Guix: Scheme as a uniform OS admin and deployment interface

Written by gemmag (Gemma Gordon)
Published: 2016-09-17 (last updated: 2016-09-24)

Overview

Guix: A functional package manager and a distribution of rules in Unix. GuixSD - free software project, part of GNU project. About building an API and tools that allow you to build software using a purely functional paradigm. System distribution built around Guix. A complete GNU linux distribution.

Scheme: Using Scheme in the context of distribution and OS - uniform OS admin and deployment interface. Scheme is an FP of the Lisp family - purely declarative. OS form that describes the features and configuration points of the system. Once you have a config file (in Scheme) can feed file to Guix system command - can create a qmu virtual machine from there and instantiate on the bare metal. Scheme is an extensible programming language with macros.

Guile: A Scheme implementation that they are using. Provides a recommendation of env variables that you should set. DEMO: on terminal as example - as an unprivileged user. In a single transaction - he then installed Python as a package. In order to rollback to the previous state - you can check the generations of the software packages - can simply rollback to previous generation. A nice safety net for the user - can transactionally upgrade packages, and can easily rollback.

 Motivations

Keynote on Monday about neural networks and TensorFlow and one of the questions was is there a package manager for neural networks. You want to be able to share software between your networks - there isn't one for neural networks but there are plenty of package managers available: opam, cabal etc. Each language has its own pm - enables everyone to use all of the libraries in their favourite language.

Problems:

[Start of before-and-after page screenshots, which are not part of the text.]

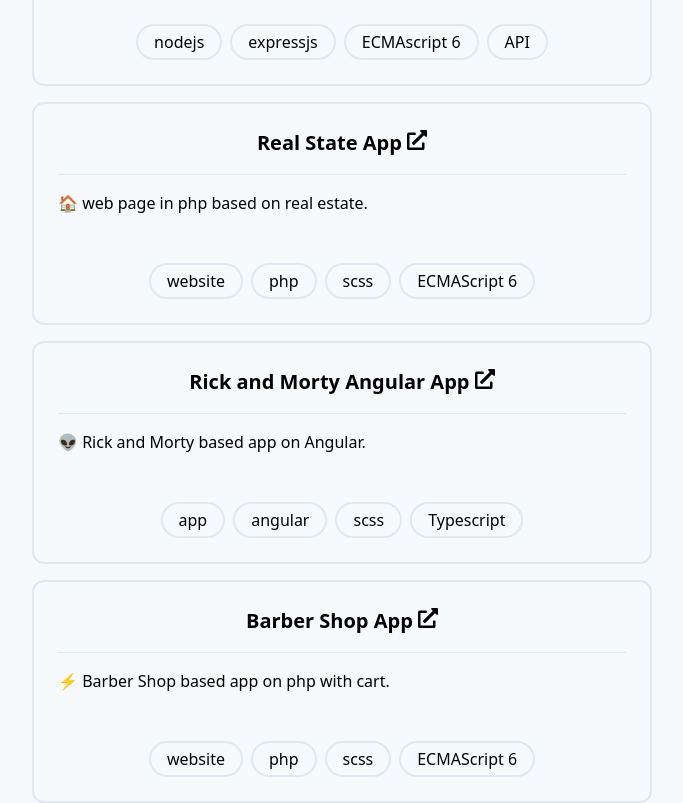
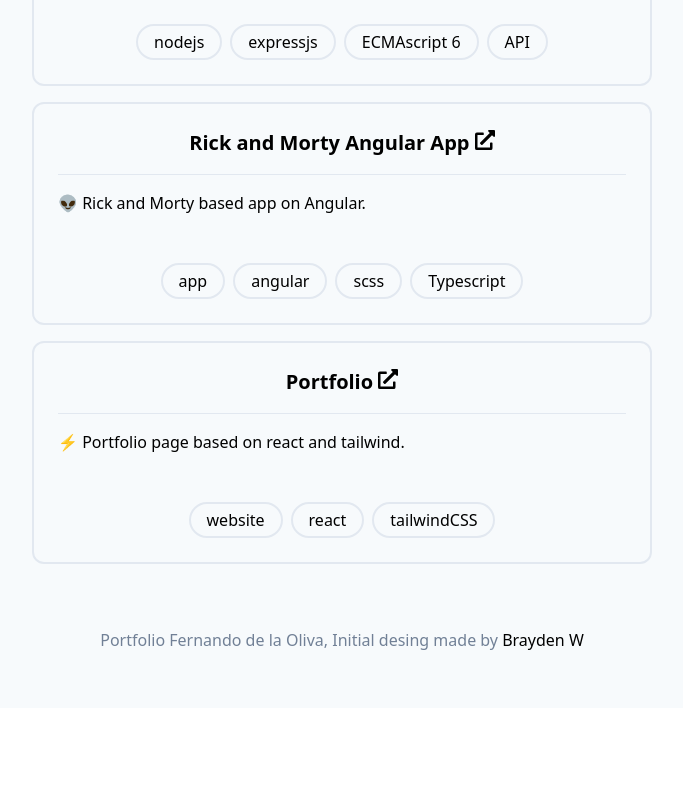
Before and after one commit to fernandoliva/portfolio, a React (Create React App) app: page / in a window 1280 px wide. Shown: the part 1940-2743 px from the top of the page, without its empty margins (298-981 px from the left). After the commit the page ends 2648 px from the top, so only its background shows below. Built offline with nearby package versions, Linux system fonts and the light colour scheme.

Commit message:
clear works bc hosting down

```diff
--- a/src/assets/data.js
+++ b/src/assets/data.js
@@ -85,17 +85,17 @@ const data = {
       ],
       link: "https://github.com/fernandoliva/project-lucky-back"
     },
-    {
-      title: "Real State App",
-      description: "🏠 web page in php based on real estate.",
-      tags: [
-        "website",
-        "php",
-        "scss",
-        "ECMAScript 6"
-      ],
-      link: "https://github.com/fernandoliva/appInmobiliaria"
-    },
+    // {
+    //   title: "Real State App",
+    //   description: "🏠 web page in php based on real estate.",
+    //   tags: [
+    //     "website",
+    //     "php",
+    //     "scss",
+    //     "ECMAScript 6"
+    //   ],
+    //   link: "https://github.com/fernandoliva/appInmobiliaria"
+    // },
     {
       title: "Rick and Morty Angular App",
       description: "👽 Rick and Morty based app on Angular.",
@@ -107,17 +107,17 @@ const data = {
       ],
       link: "https://github.com/fernandoliva/rickandmorty-angular"
     },
-    {
-      title: "Barber Shop App",
-      description: "⚡ Barber Shop based app on php with cart.",
-      tags: [
-        "website",
-        "php",
-        "scss",
-        "ECMAScript 6"
-      ],
-      link: "https://github.com/fernandoliva/appSalon"
-    },
+    // {
+    //   title: "Barber Shop App",
+    //   description: "⚡ Barber Shop based app on php with cart.",
+    //   tags: [
+    //     "website",
+    //     "php",
+    //     "scss",
+    //     "ECMAScript 6"
+    //   ],
+    //   link: "https://github.com/fernandoliva/appSalon"
+    // },
     {
       title: "Portfolio",
       description: "⚡ Portfolio page based on react and tailwind.",
@@ -125,8 +125,9 @@ const data = {
         "website",
         "react",
         "tailwindCSS"
-      ],
-      link: "https://github.com/fernandoliva/appSalon"
+      ]
+      // ,
+      // link: "https://github.com/fernandoliva/appSalon"
     }
   ]
 };
```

  • It's tricky to build these - when building a machine you are going to have to interact with many different package managers, so how do you reproduce the state of the system that chooses all of the package managers? They typically rely on libraries they assume are available in the ecosystem - e.g. C libraries in OCaml. Between systems you might get different results, as different compilers might not be able to compiler your software
  • It's difficult to reason about the state of the system - need to have 2 systems in the same state, but tools work by modifying the state of your machine, so you can't be sure you are getting that matched state on every machine you have.

Solutions

Functional package management - Nix package manager

1) build process = pure function 2) built software = persistent graph of immutable values

How is this achieved? Need to declare all packages needed as input Build it and get a hash of all the dependencies eg. build scripts, C libraries Same paradigm that nix uses.

External DSLs eg. nix language, there's no package abstraction in the language

  • can be difficult to identify the packages
  • convert the distribution into xml then parse it into your implementation which is annoying

nix mixes bash snippets inside its build recipes which isn't great

Guix approach is to use Scheme all the way down 1) Define global variable, give it as a value a package record 2) emacs IDE (or other) can recognise elements and any dependencies

Works at the OS declaration level by manipulating normal Scheme values.

Results Works well in practice Embedding DSLs can be a mixed bag - but it has been fruitful for Guix

  • emacs and web interface
  • guix refresh autoupdater
  • guix graph
  • guix system services

Have a Scheme api to declare packages and operating systems

Beyond the current state Initial RAM disk Give Scheme expression to API - uses code staging to embed all the dependencies to run when the system is booted Having different pieces written in Scheme allows you to generate several layers of Scheme code

Summary

  • distro and tools as scheme library
  • hackability through uniformity
  • code staging techniques to glue it together

Q&A

Q: do you have some facilities to migrate nix install to guix install? Not really. Under the hood guix and nix use the same derivation, so can use same store for both.

Q: What do you think a statically typed system would bring or remove? A problem would be that they rely on dynamic composition - a person's own set of package recipes that can be put in guix package path and added to main distribution - if using statically typed system we'd need to add additional compilation phases. But static typed systems can be fruitful in other ways - enforce certain rules in the package system, and for code staging by making sure you provide correctly typed expressions at staging

Q: I'm a maintainer of opam is network virtualisation - if you want reproducible builds with distributed systems, network dependencies need to be reproduced too - are you interested in virutalising networking? The build env doesn't have network access at all so need to define elements in recipe before hand. If a remote server disappears (for example) and you can't retrieve the file that could be a problem, but we always detect it so our system works quite well atm.

Q: When a new version comes out you have to update the version number etc, but the rest is the same - have you thought about extracting that out with a per package library - a default definition of how to install, and then the version of it separately to enable less editing of the package descriptions. separate version to hash mapping. Have thought about it, but if only one version of a package its not a big deal so don't need to copy definition several times. You can inherit from this record - so you can choose which fields you copy, and you can write a function to return the origin form and you can have several instances of the package record.